UK price (as reviewed): £69.95 (inc. VAT)
US price (as reviewed): $89.99 (exc. tax)
A few months ago we took a look at the Asus Impact ambidextrous mouse that failed to, well, make an impact. It lacked features and came with a hefty price tag. Now, Asus has released the ROG Pugio; this is another ambidextrous mouse which has far more buttons and, in turn, more functionality. We take a look at it to see if this one will impress us more.
Inside the box, there is a nice little bundle of accessories. There is a little bag which protects the Pugio if you ever need to carry it anywhere such as a LAN. As someone who frequents LANs often, these bags are a great idea in my opinion. There is also an Asus ROG logo sticker and a small box of accessories alongside the usual user guide.
Being an ambidextrous mouse, both sides of the Pugio are symmetrical. This allows users who are left-handed to get the same experience as those who are right-handed. One in 10 people are left-handed, so it only makes sense that companies target that audience, although lefties do seem to get left out more often than not.
The mouse has three buttons on the top as well as a clickable scroll wheel. There is a nice resistance to the click and scroll on the wheel, but it is soft enough to use comfortably. The LMB and RMB can be clicked anywhere along the length of them giving people with both claw and fingertip grips a good surface area to deal with. Directly behind the scroll wheel is another button which controls the DPI by default. You can change this via the software if you wish to.
Looking at the bottom of the mouse we can see that even this has the Mayan design that Asus loves so much. There is also one large skate and two smaller ones. It doesn't look like there is a huge amount of surface area here, but the mouse does move nice and smoothly. The spec sheet for the sensor says that it is a 7,200 DPI optical sensor with 150 IPS and a max acceleration of 30g. Although Asus doesn't mention what sensor this is, the specs look remarkably similar to the PMW3330. This sensor is in other mice such as the Cooler Master MasterMouse S and MSI Clutch GM60. Although we're not 100 percent sure that this is the sensor used in the Pugio, an educated guess suggests so. For the price it would have been nice to see something a little better like a PMW3360, but the 3330 is still a solid sensor.
Inside the small case that is included with the Pugio, there are two spare switches as well as some blanking plates for the side buttons. The switches that are pre-installed are Chinese Omron switches, which feel a lot softer than the Japanese Omron switches in the accessories box. These kind of switches are widely available, so if you do want something that feels different, you would be able to purchase them separately.
The buttons on both the left and right side can be removed; they are held on by magnets. They are sturdy enough not to fall off, but if you do rage whilst gaming, they can ping off. Yes, I have done this with my Logitech G900, and the design is very similar.
Some people will find that having buttons on both sides of the mouse makes those on the opposite side to your thumb hard to use, especially if you lift the mouse a lot to reposition it. We found that we accidentally pressed the buttons often until we got used to the shape, and the blanking plate was useful and stopped this from happening.
Changing the switches is also very easy; you simply remove the rubber grommets and the screws and pop the cover off.

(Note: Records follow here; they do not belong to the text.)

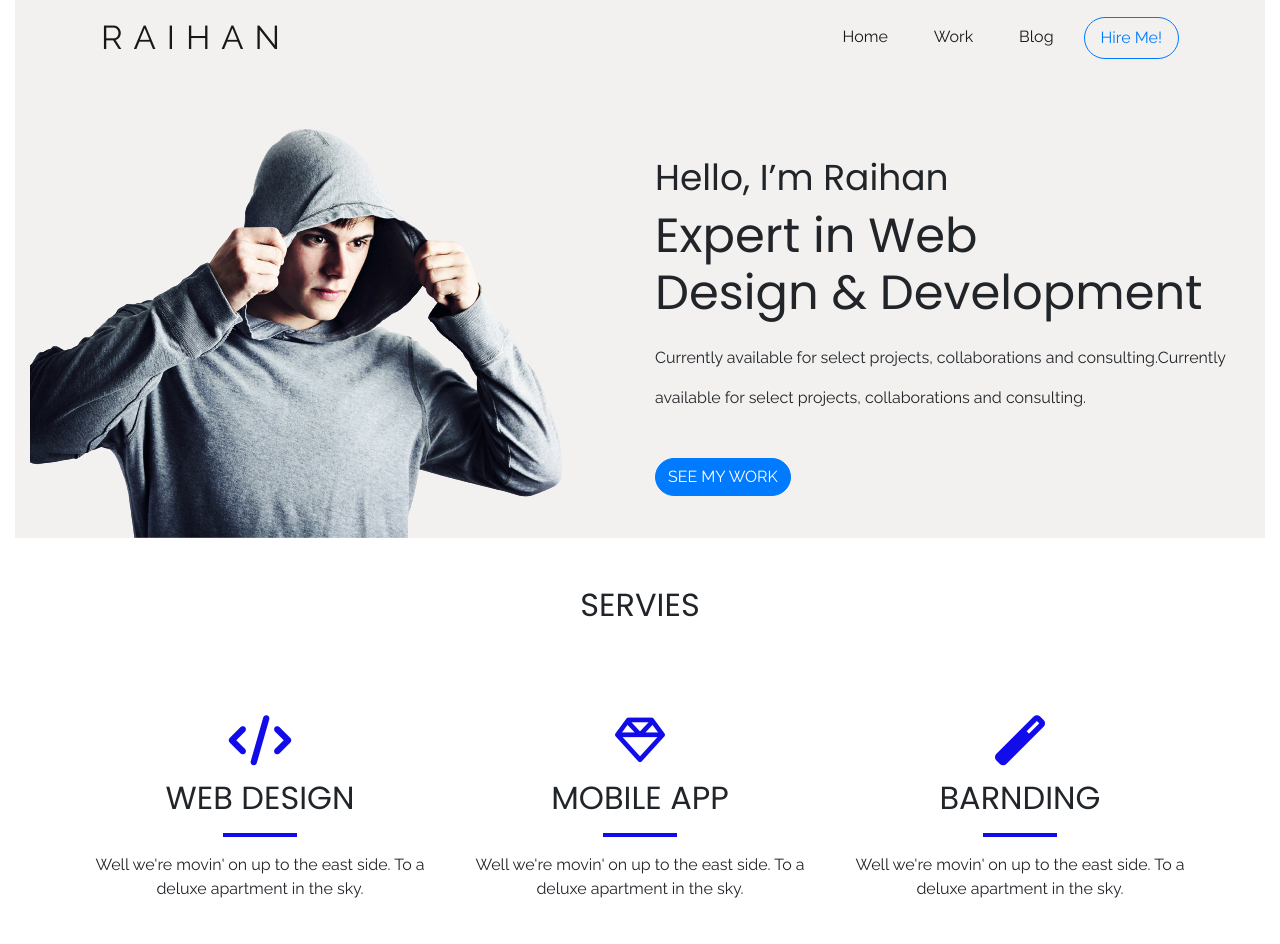
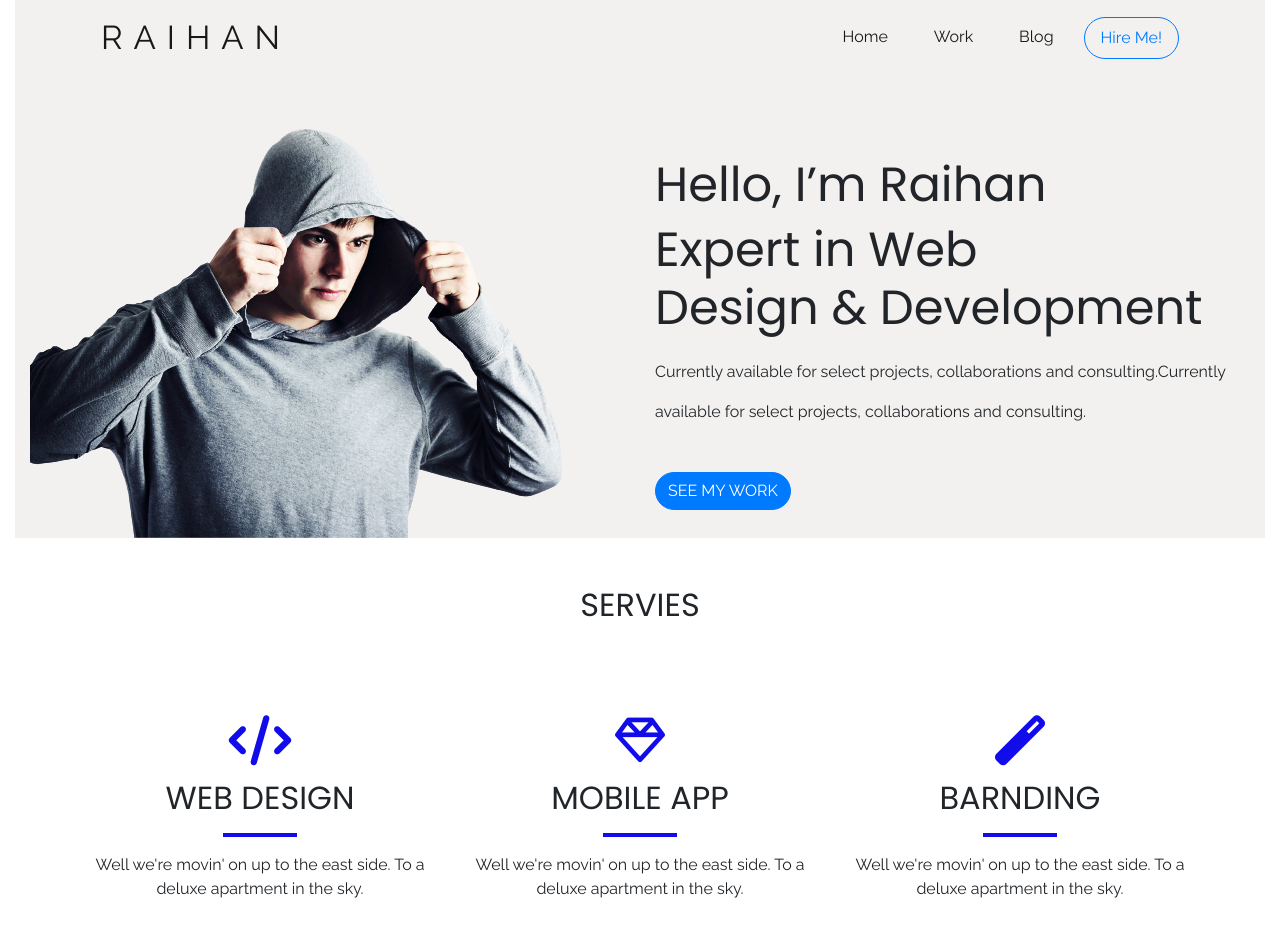
Before and after one commit to raihaninfo/modern-portfolio, a plain HTML site: page index.html in a window 1280 px wide. Shown: the top 944 px of the page. Drawn offline with nearby package versions, Linux system fonts and the light colour scheme; a web font is replaced by a local one.

Commit message:
font size

```diff
--- a/style.css
+++ b/style.css
@@ -18,7 +18,7 @@ h6 {
 }
 
 .hello-name {
-    font-size: 36px;
+    font-size: 3rem;
 }
 
 .site-logu {
```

Make sure you are careful if you remove the cover, though, as there is a small cable that you need to unplug that connects the RGB LEDs.
The installed switch simply pulls out, you don't need any tools to remove it. The replacement just pushes in, and there is no need to solder, so it is very easy to do.

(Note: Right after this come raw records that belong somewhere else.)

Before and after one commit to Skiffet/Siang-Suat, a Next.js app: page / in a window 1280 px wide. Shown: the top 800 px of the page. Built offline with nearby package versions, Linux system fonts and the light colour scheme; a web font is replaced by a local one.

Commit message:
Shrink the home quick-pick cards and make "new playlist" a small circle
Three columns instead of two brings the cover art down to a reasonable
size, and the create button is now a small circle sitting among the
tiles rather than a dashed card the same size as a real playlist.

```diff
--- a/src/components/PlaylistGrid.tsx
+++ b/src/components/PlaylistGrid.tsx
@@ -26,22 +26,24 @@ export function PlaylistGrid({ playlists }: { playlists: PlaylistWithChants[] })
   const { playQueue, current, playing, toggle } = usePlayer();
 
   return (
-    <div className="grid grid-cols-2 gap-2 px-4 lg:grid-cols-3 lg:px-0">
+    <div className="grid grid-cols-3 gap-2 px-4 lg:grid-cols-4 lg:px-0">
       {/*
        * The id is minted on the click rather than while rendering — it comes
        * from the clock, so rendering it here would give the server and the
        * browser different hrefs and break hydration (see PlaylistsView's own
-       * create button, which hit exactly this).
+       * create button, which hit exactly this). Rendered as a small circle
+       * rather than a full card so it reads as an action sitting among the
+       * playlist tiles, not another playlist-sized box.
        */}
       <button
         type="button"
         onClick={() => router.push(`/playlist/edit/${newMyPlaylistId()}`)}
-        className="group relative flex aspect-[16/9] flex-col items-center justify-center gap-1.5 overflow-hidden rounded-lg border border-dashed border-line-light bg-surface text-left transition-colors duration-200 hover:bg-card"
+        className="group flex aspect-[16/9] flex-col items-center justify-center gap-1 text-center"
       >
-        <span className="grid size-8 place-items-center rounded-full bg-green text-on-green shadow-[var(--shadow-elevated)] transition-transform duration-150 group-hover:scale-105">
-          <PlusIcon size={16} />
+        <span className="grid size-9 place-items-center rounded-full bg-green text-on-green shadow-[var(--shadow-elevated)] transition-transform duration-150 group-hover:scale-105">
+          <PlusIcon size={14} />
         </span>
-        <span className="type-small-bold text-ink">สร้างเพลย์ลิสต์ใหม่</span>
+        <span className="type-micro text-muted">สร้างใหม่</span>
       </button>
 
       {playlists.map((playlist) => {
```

The side switches cannot be replaced like the LMB and RMB, but they are of good quality and do feel very nice to use.
The mouse has a good shape, it isn't too bulbous, so palm grip is as comfortable as claw and fingertip grips. However, one thing we did notice is that due to the shape of the back, if you put too much weight on it, it does tip back. This was only an issue as I first started to use the mouse; once I got used to where to put the weight of my palm, it was no longer a problem. It is worth keeping in mind, though, as some people do like to put the weight right at the back of the mouse rather than further forward, and this is a bit more difficult to make work.
As with everything in 2017, the ROG Pugio has RGB LEDs, with three separate zones. The ROG logo, the scroll wheel, and the strip at the back of the mouse can be independently changed, and the LEDs are vibrant and bright. Okay, so a lot of people don't care about RGB, but I must admit, I did like the way the Pugio looked. Overall, the hardware is solid and comfortable to use, but with a price tag of almost £70 it needs to be backed by a good software suite, so let's check that next.